Looking healthy is not just a matter of vanity. After all, changes related to the skin and teeth, for example, can cause damage to self-confidence and self-esteem. This is because the face is the most exposed part of the body, in addition to being the most observed and remembered by other people.
A very common skin problem that affects well-being is melasma, characterized by the appearance of dark spots, especially on the face. Despite being a benign condition, that is, it is not related to the appearance of cancer, melasma can cause negative symptoms in the individual.
Therefore, it is important to diagnose the problem as soon as possible, in order to institute appropriate treatment and stop its progression. In this post, we will explain what melasma is, what are the causes of this problem, how the diagnosis and treatment are made and other important information. Check out!
What is melasma?
Melasma is a skin disorder more prevalent in females than males. Usually, it occurs on the face, in places such as the cheekbone, region above the lips (fluff), forehead and chin. However, it is also possible that melasma manifests itself in the cervix, arms, neck and back. It is possible to verify that the affected places are those exposed to the sun most frequently.
This problem is characterized by spots that can vary in color from light brown to dark or almost black. These stains have irregular edges, are reticulated and can happen on both sides of the body, being symmetrical. However, it is also possible that melasma appears only on one side. It is generally larger than one centimeter and can occupy large extensions of body areas.
What are the causes of this problem?
Despite being a very common problem, there is still no definite cause for melasma. Experts believe that a set of environmental factors related to the genetic factor predispose to the appearance of the problem. This is because there are some people with genes that determine that the skin is easier to spot when there is interaction with environmental factors.
One of the external causes is hormonal variation, which happens when the woman receives hormones through birth control pills, hormone replenishers (due to endocrine health problems or after menopause, for example) or during pregnancy.
Sunlight has ultraviolet rays that are able to stimulate melanocytes, skin cells that are responsible for pigmentation. In melasma these cells are believed to produce excess pigment in some areas of the face, causing blemishes. That is why people who expose themselves to the sun without protection are good candidates for developing the problem.
Another reason that confirms the interaction of the sun is that, in people who have already treated the spots, the exposure usually causes them to return. Finally, melasma can also appear in patients who have sunbathed with a hat and with sunscreen.
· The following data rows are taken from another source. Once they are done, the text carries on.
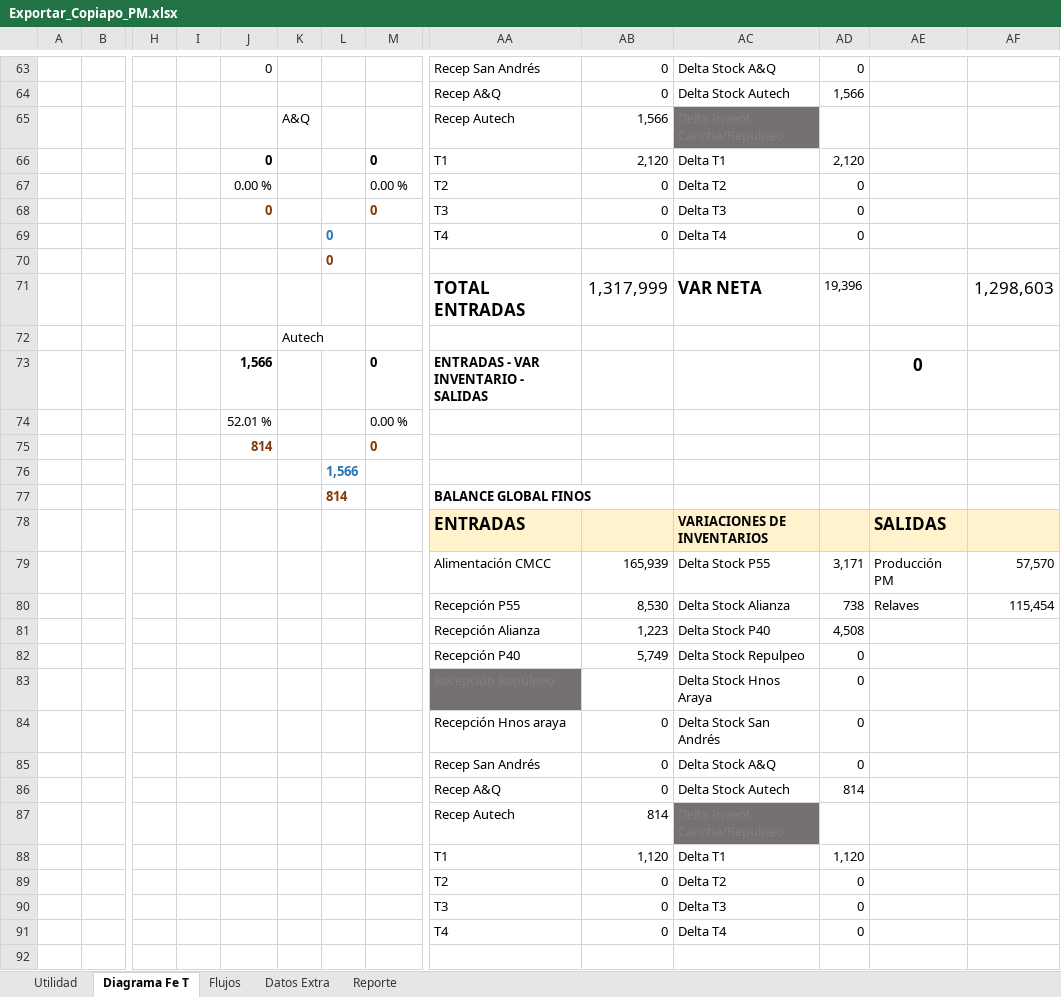
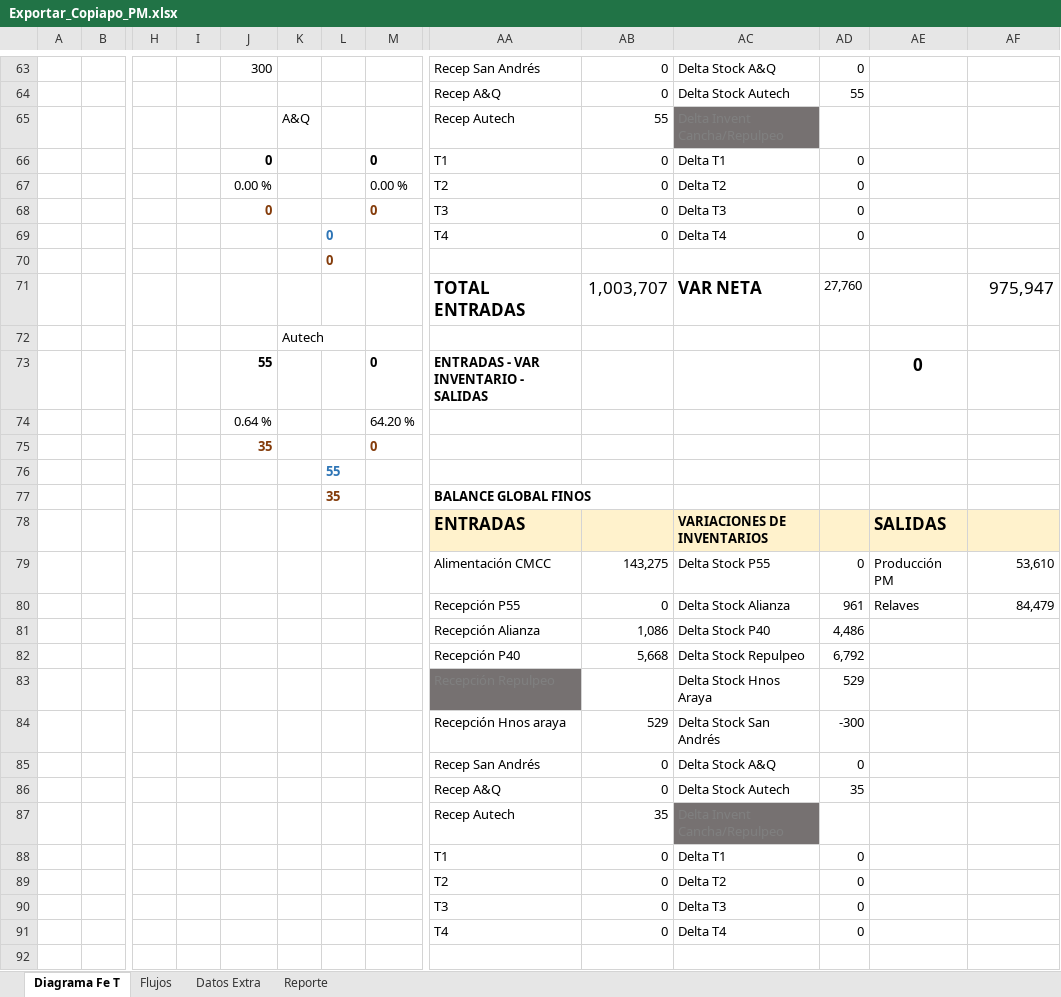
Before and after one commit to fracastr/minera, an Excel workbook: public/Export/Exportar_Copiapo_PM.xlsx, sheet Diagrama Fe T, drawn as a sheet; only a part is shown, gaps mark what is left out; values as stored, in another font and other column widths than the file's, no borders; charts and pictures and conditional formats not drawn; removed rows and columns are numbered as before the commit, all else as after; rows hold the shown columns only; the diff covers the shown part only; the diff names each change by its address in the sheet, - before the commit and + after, or states it on an @@ line.

```diff
--- a/public/Export/Exportar_Copiapo_PM.xlsx (sheet Diagrama Fe T)
+++ b/public/Export/Exportar_Copiapo_PM.xlsx (sheet Diagrama Fe T)
@@ sheet tab hidden: Utilidad @@
-J63: 0
+J63: 300
-AD64: 1,566
+AD64: 55
-AB65: 1,566
+AB65: 55
-AB66: 2,120
+AB66: 0
-AD66: 2,120
+AD66: 0
-row 71:  |  |  |  |  |  |  |  | TOTAL ENTRADAS | 1,317,999 | VAR NETA | 19,396 |  | 1,298,603
+row 71:  |  |  |  |  |  |  |  | TOTAL ENTRADAS | 1,003,707 | VAR NETA | 27,760 |  | 975,947
-J73: 1,566
+J73: 55
-row 74:  |  |  |  | 52.01 % |  |  | 0.00 %
-row 75:  |  |  |  | 814 |  |  | 0
+row 74:  |  |  |  | 0.64 % |  |  | 64.20 %
+row 75:  |  |  |  | 35 |  |  | 0
-L76: 1,566
+L76: 55
-L77: 814
+L77: 35
-AB79: 165,939
+AB79: 143,275
-AD79: 3,171
+AD79: 0
-AF79: 57,570
+AF79: 53,610
-AB80: 8,530
+AB80: 0
-AD80: 738
+AD80: 961
-AF80: 115,454
+AF80: 84,479
-AB81: 1,223
+AB81: 1,086
-AD81: 4,508
+AD81: 4,486
-AB82: 5,749
+AB82: 5,668
-AD82: 0
+AD82: 6,792
-AD83: 0
+AD83: 529
-AB84: 0
+AB84: 529
-AD84: 0
+AD84: -300
-AD86: 814
+AD86: 35
-AB87: 814
+AB87: 35
-AB88: 1,120
+AB88: 0
-AD88: 1,120
+AD88: 0
```
Also changed, not shown: 35 added rows, 35 removed rows and 30 edited cells elsewhere in this sheet, sheet Flujos, sheet Reporte, sheet Datos Extra, formulas that keep their value, charts or pictures.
This is because exposing the skin to high temperatures is able to worsen the problem, even if there is no contact with ultraviolet rays directly.
How is the diagnosis made?
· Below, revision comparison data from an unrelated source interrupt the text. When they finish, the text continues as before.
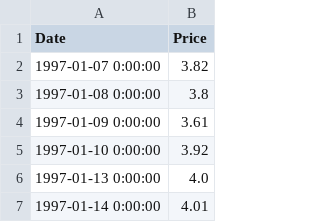
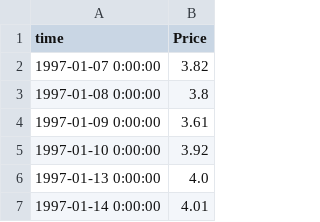
Before and after one commit to BasedRetard69/Gas, a CSV file: daily_csv2NEW.csv, drawn as a sheet; only a part is shown.

Commit message:
Update daily_csv2NEW.csv

```diff
--- a/daily_csv2NEW.csv
+++ b/daily_csv2NEW.csv
@@ -1,2 +1,2 @@
-Date,Price
+time,Price
 1997-01-07 0:00:00,3.82
```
Patches on the face can mean several types of problems, including melasma. That is why, when you notice a difference in skin color, you should quickly seek a dermatologist.
This professional will perform a thorough analysis of the skin and the patient’s medical history in order to determine whether the brown spot is melasma or not. For this, you can use the wood lamp in the office, since it emits a light capable of helping in the diagnosis, as well as other devices that increase the doctor’s vision power.
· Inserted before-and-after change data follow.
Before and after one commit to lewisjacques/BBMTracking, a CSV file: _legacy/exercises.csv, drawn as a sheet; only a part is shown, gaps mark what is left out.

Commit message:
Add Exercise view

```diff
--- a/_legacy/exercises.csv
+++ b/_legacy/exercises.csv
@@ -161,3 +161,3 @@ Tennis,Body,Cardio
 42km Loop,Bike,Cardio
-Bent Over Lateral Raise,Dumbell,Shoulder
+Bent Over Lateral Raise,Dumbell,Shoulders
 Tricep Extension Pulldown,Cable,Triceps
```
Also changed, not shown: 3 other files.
Afterwards, the problem will be classified in:
- epidermal melasma;
- dermal melasma;
- or mixed melasma.
Epidermal or superficial melasma affects only the cells of the skin’s protective layer, which is in contact with the environment. Therefore, it is easier to treat. Dermal melasma is characterized by spots that reach deeper layers of the skin. In this case, the dermis, which is an intermediate layer, is the most difficult treatment. In mixed melasma, both the superficial and deep layers are affected.
Are there related risk factors?
People who fit the following factors are more likely to develop melasma:
- female gender ;
- frequent exposure to the sun;
- exposure to constant heat;
- contraceptive pill use ;
- hormonal problems ;
- treatment of endocrine disorders;
- dark skin tone;
- family history of skin blemishes;
- lack of use of sunscreen.
Is there effective treatment?
Unfortunately, melasma has no cure. However, there are currently several alternatives to alleviate the problem and prevent the spots from spreading to larger areas.
Without a doubt, the first recommendation is to use sunscreen with a high protection factor throughout the day. After all, even if the person is not directly exposed to the sun, it is possible that the light from the environments and even from the electronic devices stimulate the melanocytes.
In addition, the skin should be refreshed in the summer to avoid the heat that generates the spots. For that, it is recommended to have a thermal water always on hand. Physical protection from the sun, with caps, hats and visors, is also important.
To remove the stains there are some options. It is important to note that each skin will respond better to a treatment. Thus, it is essential that the type of treatment is indicated by a specialist after analyzing the type of melasma.
Among the options are lasers, such as Spectra. Currently, this is one of the best to treat melasma, since it has a high affinity with the pigments that form the spots.
Peels, made with substances combined with acids, are able to renew the layers of the skin and, thus, gradually improve the appearance of blemishes. Other forms of treatment include whitening creams, microneedling, substance infusion and others.
Although there is no cure, melasma can be smoothed to the point of being unrecognizable on the skin. Therefore, if a stain appears, be sure to seek a dermatologist to start care as early as possible. Also, regardless of age , be sure to use sunscreen every day.